Watch the clock
When it comes to touching up your roots at home, there’s a hard and fast rule with how much time can pass before reaching for the hair dye again. “Always try to reapply your root colour in intervals of less than six weeks,” says Klontz. “It’s crucial that your natural roots are no more than an inch away from the scalp.” If your roots become too long, no matter whether you’re using a temporary hair dye, semi-permanent hair colour or permanent dye, the colour can become uneven and patchy on your roots as it may take differently depending on the section of regrowth. If you’re bleaching your roots, Klontz says that the longest your roots should be is half an inch. If you’re nervous about your roots showing between dye sessions, try a L’Oréal hair colour root cover-up spray to hide your regrowth. L’Oréal Paris Magic Root Cover Up comes in seven shades, from light blonde to black, so there’s a shade for every hair colour and the foolproof formula rinses out in the shower. Simply spritz it on any areas of root you want to camouflage and go.
When retouching your roots at home, Klontz says that hair texture doesn’t make a big difference with how the dye will take to your hair, but it does play a role in application. Your technique for dyeing your hair will help your colour go on evenly (or subsequently unevenly). “If you have thick hair, you want to take very small sections so that you don't miss any spots,” recommends Klontz. Section off your hair before application so that once the dye is ready to go, you have your plan of action sorted. If you have super-curly locks, she advises straightening your hair before sectioning it off to make your mane more manageable.
Mind your moisture

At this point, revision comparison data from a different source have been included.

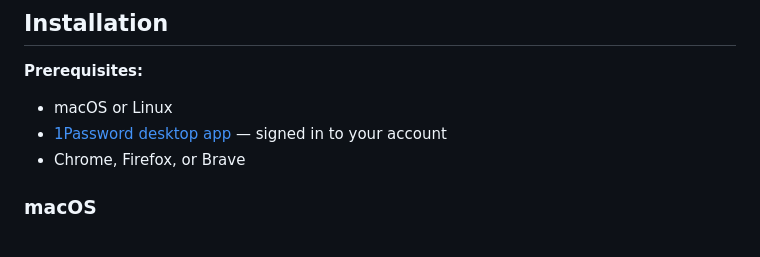
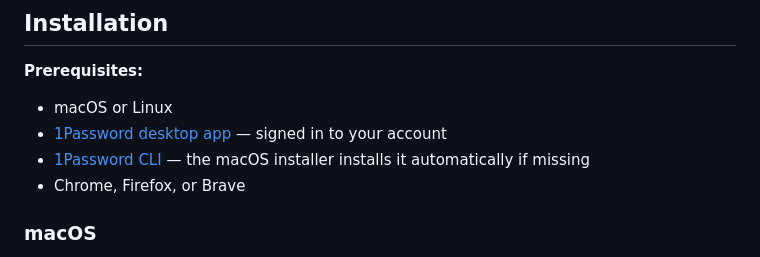
Before and after one commit to andreasisaak/password-filler, a Markdown page: README.md, the part around the change. Drawn GitHub-style.

Commit message:
docs: add 1Password CLI prerequisite and Linux install instructions

```diff
--- a/README.md
+++ b/README.md
@@ -14,6 +14,7 @@ Chrome/Firefox/Brave extension that auto-fills HTTP Basic Auth dialogs from 1Pas
 **Prerequisites:**
 - macOS or Linux
 - [1Password desktop app](https://1password.com/downloads) — signed in to your account
+- [1Password CLI](https://developer.1password.com/docs/cli/get-started/#install) — the macOS installer installs it automatically if missing
 - Chrome, Firefox, or Brave
 
 ### macOS
```
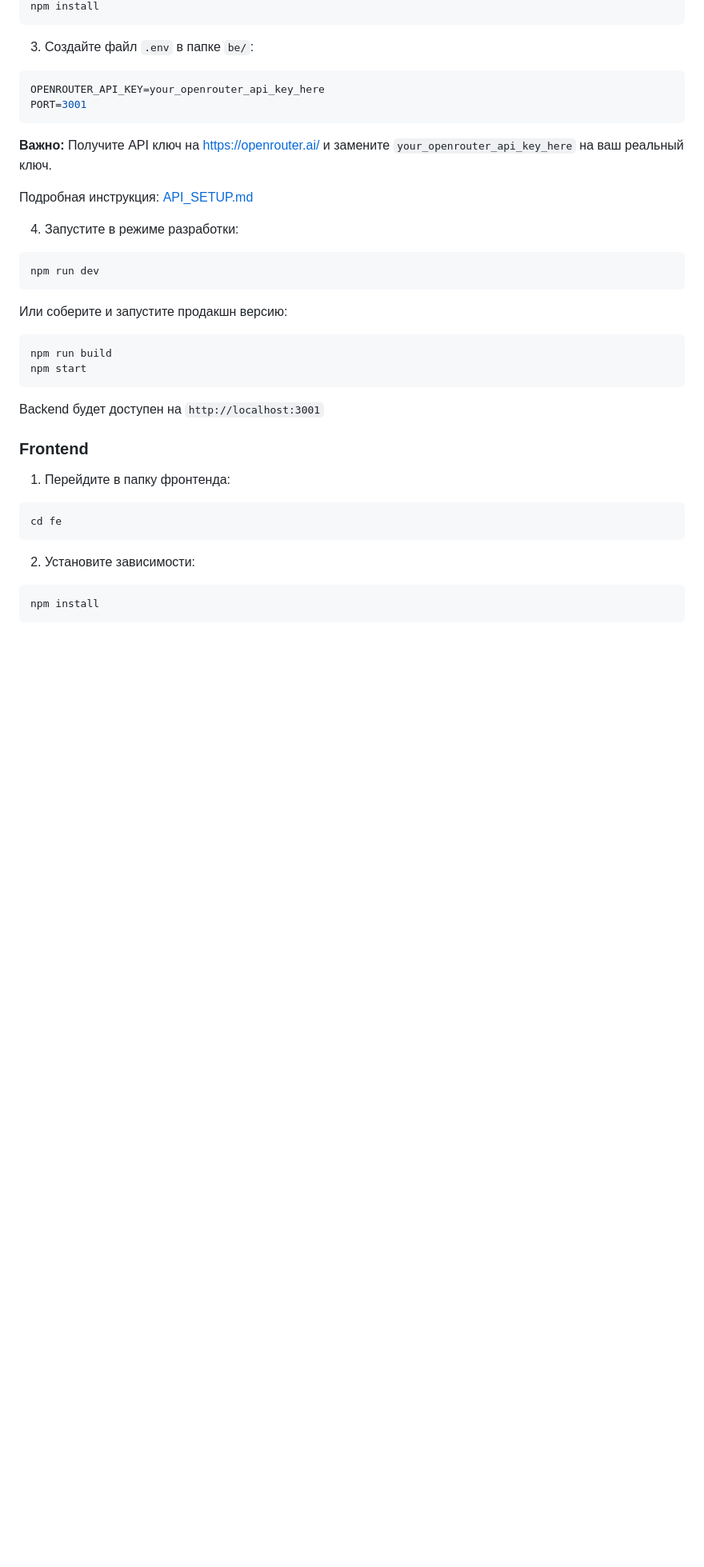
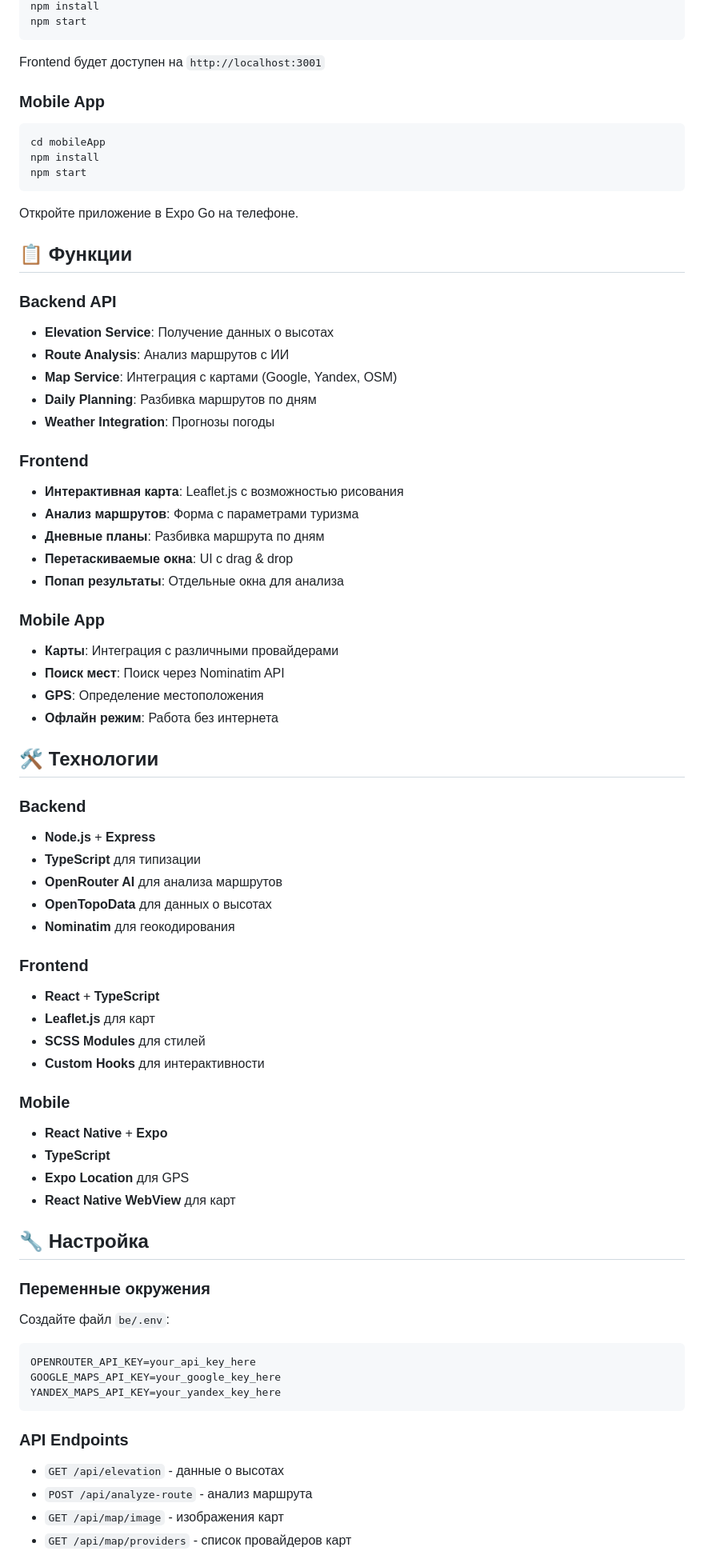
Before and after one commit to PaPasha00/route-safety-planner, a Markdown page: route-safety-app/README.md, the part around the change printed below. Shown: that part at 80% size. Rendered like a GitHub page; blank space fills up the shorter version.

````diff
--- a/route-safety-app/README.md
+++ b/route-safety-app/README.md
@@ -85,43 +52,81 @@ cd be
 npm install
-```
-
-3. Создайте файл `.env` в папке `be/`:
-
-```env
-OPENROUTER_API_KEY=your_openrouter_api_key_here
-PORT=3001
-```
-
-**Важно:** Получите API ключ на https://openrouter.ai/ и замените `your_openrouter_api_key_here` на ваш реальный ключ.
-
-Подробная инструкция: [API_SETUP.md](API_SETUP.md)
-
-4. Запустите в режиме разработки:
-
-```bash
-npm run dev
-```
-
-Или соберите и запустите продакшн версию:
-
-```bash
-npm run build
 npm start
 ```
 
-Backend будет доступен на `http://localhost:3001`
+Frontend будет доступен на `http://localhost:3001`
+
+### Mobile App
+
+```bash
+cd mobileApp
+npm install
+npm start
+```
+
+Откройте приложение в Expo Go на телефоне.
+
+## 📋 Функции
+
+### Backend API
+
+- **Elevation Service**: Получение данных о высотах
+- **Route Analysis**: Анализ маршрутов с ИИ
+- **Map Service**: Интеграция с картами (Google, Yandex, OSM)
+- **Daily Planning**: Разбивка маршрутов по дням
+- **Weather Integration**: Прогнозы погоды
 
 ### Frontend
 
-1. Перейдите в папку фронтенда:
+- **Интерактивная карта**: Leaflet.js с возможностью рисования
+- **Анализ маршрутов**: Форма с параметрами туризма
+- **Дневные планы**: Разбивка маршрута по дням
+- **Перетаскиваемые окна**: UI с drag & drop
+- **Попап результаты**: Отдельные окна для анализа
 
-```bash
-cd fe
+### Mobile App
+
+- **Карты**: Интеграция с различными провайдерами
+- **Поиск мест**: Поиск через Nominatim API
+- **GPS**: Определение местоположения
+- **Офлайн режим**: Работа без интернета
+
+## 🛠️ Технологии
+
+### Backend
+- **Node.js** + **Express**
+- **TypeScript** для типизации
+- **OpenRouter AI** для анализа маршрутов
+- **OpenTopoData** для данных о высотах
+- **Nominatim** для геокодирования
+
+### Frontend
+- **React** + **TypeScript**
+- **Leaflet.js** для карт
+- **SCSS Modules** для стилей
+- **Custom Hooks** для интерактивности
+
+### Mobile
+- **React Native** + **Expo**
+- **TypeScript**
+- **Expo Location** для GPS
+- **React Native WebView** для карт
+
+## 🔧 Настройка
+
+### Переменные окружения
+
+Создайте файл `be/.env`:
+
+```env
+OPENROUTER_API_KEY=your_api_key_here
+GOOGLE_MAPS_API_KEY=your_google_key_here
+YANDEX_MAPS_API_KEY=your_yandex_key_here
 ```
 
-2. Установите зависимости:
+### API Endpoints
 
-```bash
-npm install
-```
+- `GET /api/elevation` - данные о высотах
+- `POST /api/analyze-route` - анализ маршрута
+- `GET /api/map/image` - изображения карт
+- `GET /api/map/providers` - список провайдеров карт
 
````
Also changed, not shown: other parts of route-safety-app/README.md (+80 -222 lines).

The number one thing to consider when retouching your roots at home is the condition of your hair. Dry hair takes colour differently than hydrated hair, and the tone may vary depending on the shape of your mane. “If your hair is dry or damaged, you might want to try a colour that is one to two [shades] lighter than what your desired hair colour is,” says Klontz. Dry hair tends to absorb extra pigment, making the end result look darker than intended. If you have the time pre-hair colouring, opt for a few deep-conditioning treatments like a nourishing hair mask or a hydrating cap mask like EverPure Aloe Blossom Deep Moisture Hair Mask, which will get your strands in tip-top condition before you touch up your roots.
Grey hair hack
Silver hair can be extra-tricky to colour as its texture can be thicker and a bit wiry, making root touch-ups a challenge. “Grey hair can sometimes be resistant to taking colour, so you can help it absorb by doing a pre-softening treatment first,” says Klontz. She has a simple hack that involves your tweaking the application of your grey hair dye. “Each box of dye comes with a tube of colour and another solution called ‘developer,’ she says. “Take a very small amount of the developer (about 5 mL) and apply it alone to your hairline [where your grey hair appears].” She then suggests mixing the remainder of the developer and dye together and applying it to your roots. “That small amount of developer softens the cuticle of the grey strand so that the colour is able to penetrate easier.”
With row after row of hair colour lining beauty aisles, finding the right fit for your roots can seem impossible. Klontz says to narrow in on the shade that is the closest match to your natural hair colour, if possible. Her rule of thumb? Don’t go more than one shade lighter or one shade darker than your natural hue. For example, if you naturally have medium
brown hair, pick a shade that has medium brown, light brown or dark brown on the box.